It would give rise to "stealthily substituting one culture for another" if we use the relation of tiyong to explain the relationship between Chinese culture and Western culture. If we do not improve the cultural soil and other conditions, but just stealthily substitute one culture for another, the cultural foundation will not be solid. Thus to my mind, our modern society should have its modern spirit and various systems embodying such a spirit. If we use the relation of tiyong to explain this problem, we might probably regard "the modern spirit as body and the systems and their functions embodying such a spirit for use." If so, one might ask: what is the "modern spirit"? and what are the "systems and their functions embodying the spirit"?
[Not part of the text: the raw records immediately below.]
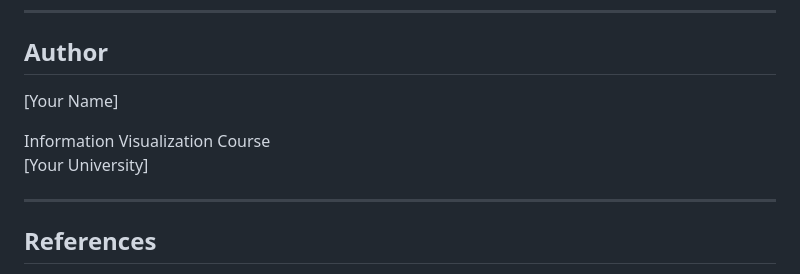
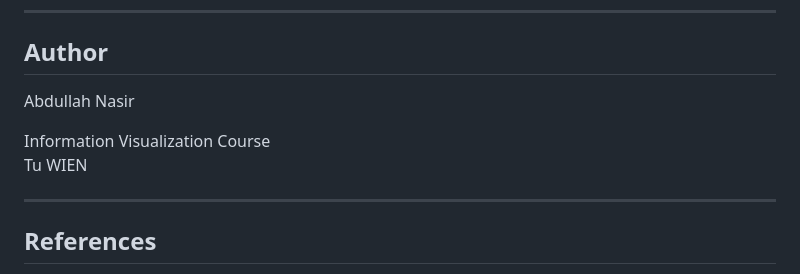
Before and after one commit to abdullahkureshi/dumbbell-chart-d3, a Markdown page: README.md, the part around the change. GitHub-like rendering.

Commit message:
Update author and university information in README

```diff
--- a/README.md
+++ b/README.md
@@ -102,10 +102,10 @@ dumbbell-chart-d3/
 ---
 
 ## Author
-[Your Name]
+Abdullah Nasir
 
 Information Visualization Course
-[Your University]
+Tu WIEN
 
 ---
 
```
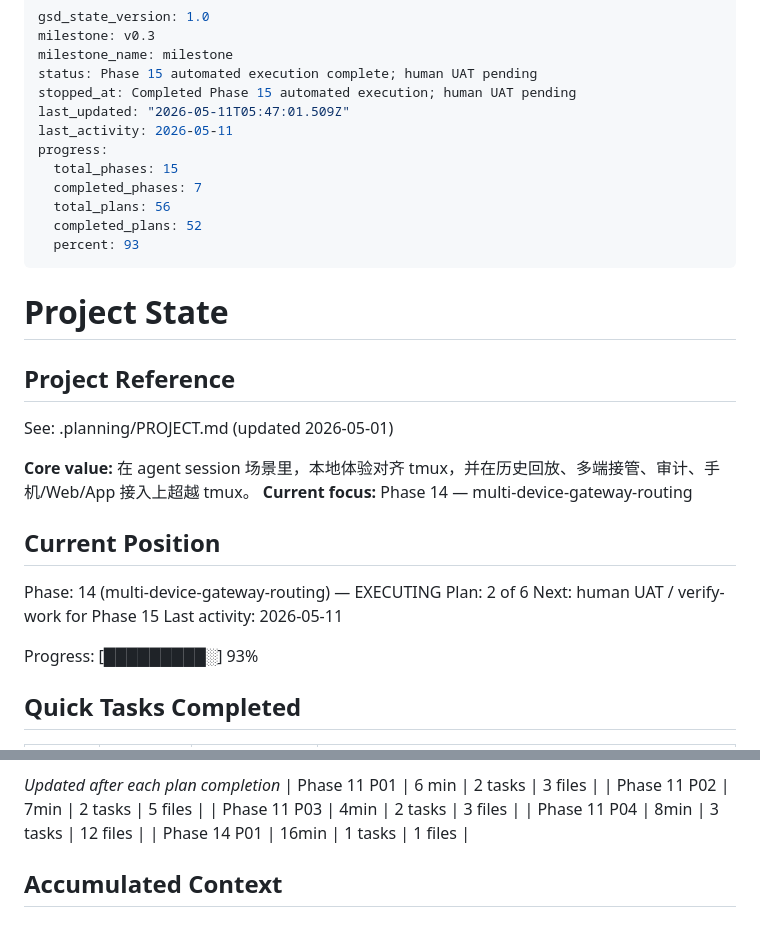
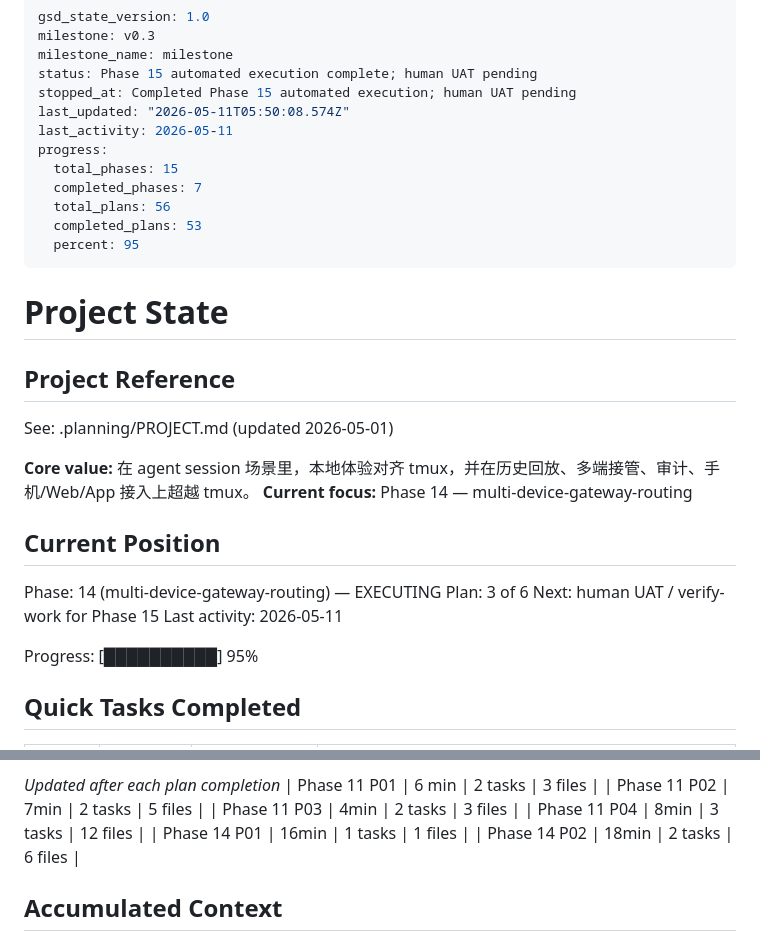
Before and after one commit to TetherAgent/tether, a Markdown page: .planning/STATE.md, 2 parts joined by grey strips. Drawn GitHub-style.

Commit message:
docs(14-02): complete server gateway api plan

```diff
--- a/.planning/STATE.md
+++ b/.planning/STATE.md
@@ -4,14 +4,14 @@ milestone: v0.3
 milestone_name: milestone
 status: Phase 15 automated execution complete; human UAT pending
 stopped_at: Completed Phase 15 automated execution; human UAT pending
-last_updated: "2026-05-11T05:47:01.509Z"
+last_updated: "2026-05-11T05:50:08.574Z"
 last_activity: 2026-05-11
 progress:
   total_phases: 15
   completed_phases: 7
   total_plans: 56
-  completed_plans: 52
-  percent: 93
+  completed_plans: 53
+  percent: 95
 ---
 
 # Project State
@@ -26,11 +26,11 @@ See: .planning/PROJECT.md (updated 2026-05-01)
 ## Current Position
 
 Phase: 14 (multi-device-gateway-routing) — EXECUTING
-Plan: 2 of 6
+Plan: 3 of 6
 Next: human UAT / verify-work for Phase 15
 Last activity: 2026-05-11
 
-Progress: [█████████░] 93%
+Progress: [██████████] 95%
 
 ## Quick Tasks Completed
 
@@ -66,6 +66,7 @@ Progress: [█████████░] 93%
 | Phase 11 P03 | 4min | 2 tasks | 3 files |
 | Phase 11 P04 | 8min | 3 tasks | 12 files |
 | Phase 14 P01 | 16min | 1 tasks | 1 files |
+| Phase 14 P02 | 18min | 2 tasks | 6 files |
 
 ## Accumulated Context
 
```
Also changed, not shown: .planning/ROADMAP.md (+1 -1 lines), 1 other file.
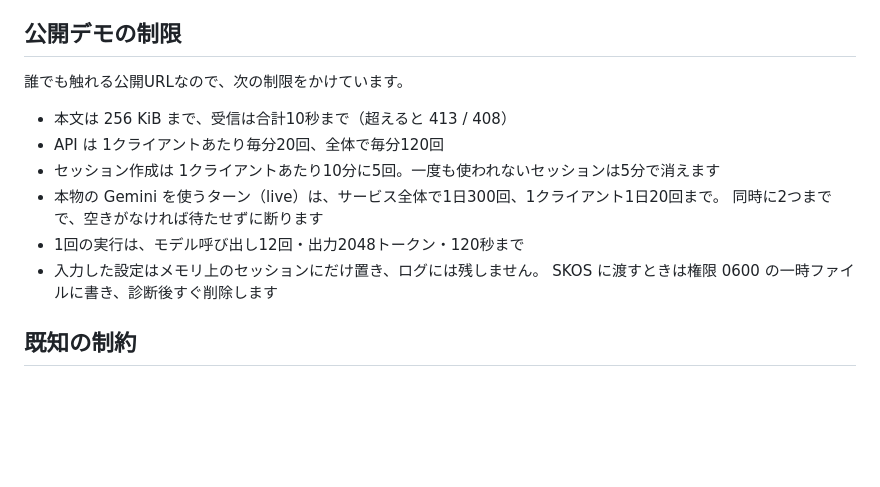
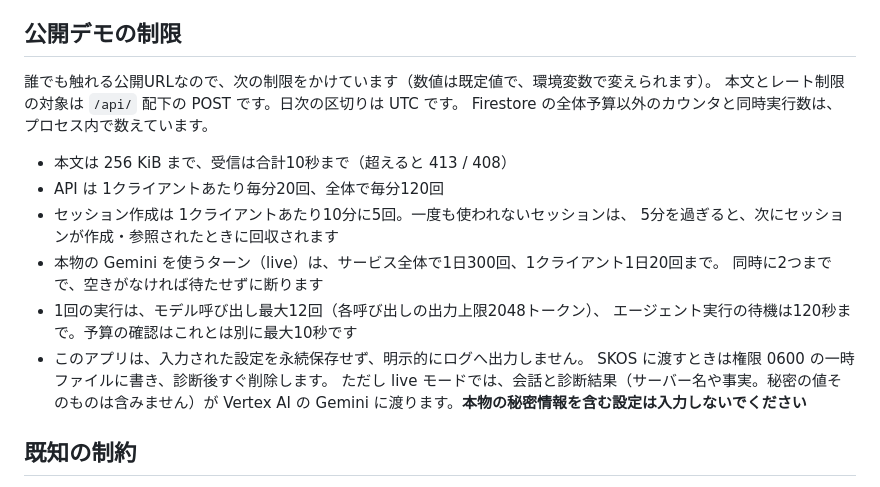
Before and after one commit to kagioneko/skos-review-agent, a Markdown page: README.md, the part around one of its changes. Drawn GitHub-style; blank space fills up the shorter version.

```diff
--- a/README.md
+++ b/README.md
@@ -77,16 +85,22 @@ flowchart LR
 
 ## 公開デモの制限
 
-誰でも触れる公開URLなので、次の制限をかけています。
+誰でも触れる公開URLなので、次の制限をかけています（数値は既定値で、環境変数で変えられます）。
+本文とレート制限の対象は `/api/` 配下の POST です。日次の区切りは UTC です。
+Firestore の全体予算以外のカウンタと同時実行数は、プロセス内で数えています。
 
 - 本文は 256 KiB まで、受信は合計10秒まで（超えると 413 / 408）
 - API は 1クライアントあたり毎分20回、全体で毎分120回
-- セッション作成は 1クライアントあたり10分に5回。一度も使われないセッションは5分で消えます
+- セッション作成は 1クライアントあたり10分に5回。一度も使われないセッションは、
+  5分を過ぎると、次にセッションが作成・参照されたときに回収されます
 - 本物の Gemini を使うターン（live）は、サービス全体で1日300回、1クライアント1日20回まで。
   同時に2つまでで、空きがなければ待たせずに断ります
-- 1回の実行は、モデル呼び出し12回・出力2048トークン・120秒まで
-- 入力した設定はメモリ上のセッションにだけ置き、ログには残しません。
-  SKOS に渡すときは権限 0600 の一時ファイルに書き、診断後すぐ削除します
+- 1回の実行は、モデル呼び出し最大12回（各呼び出しの出力上限2048トークン）、
+  エージェント実行の待機は120秒まで。予算の確認はこれとは別に最大10秒です
+- このアプリは、入力された設定を永続保存せず、明示的にログへ出力しません。
+  SKOS に渡すときは権限 0600 の一時ファイルに書き、診断後すぐ削除します。
+  ただし live モードでは、会話と診断結果（サーバー名や事実。秘密の値そのものは含みません）が
+  Vertex AI の Gemini に渡ります。**本物の秘密情報を含む設定は入力しないでください**
 
 ## 既知の制約
 
```
Also changed, not shown: other parts of README.md (+26 -17 lines).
Here I would refer to the point of view put forward by Mr. Yan Fu, who once criticized the idea of regarding "Chinese learning as body and Western learning for use." He also points out that body and use should be unified rather than dual. Particularly, he lays emphasis on the significance of science and puts forward a very meaningful proposition: "liberty as body and democracy for use." I do think that such an idea of his is probably of certain modern significance. So in my opinion, "liberty" is the concentrative embodiment of the modern spirit, or an inner spirit in the modern era and a universal ideal that the people in modern society are pursuing; whereas "democracy" consists of various systems of modern society ensuring one "liberty," rather than certain people only. We now live Chinese society. It is most important to give everyone "liberty" and have a set of democratic systems ensuring its realization if we want to enable our society to become modernized. Only in this way, can people give full play to their enthusiasm and creativity, and our country set foot on the road not only of the "four modernization" but also of all-around modernization.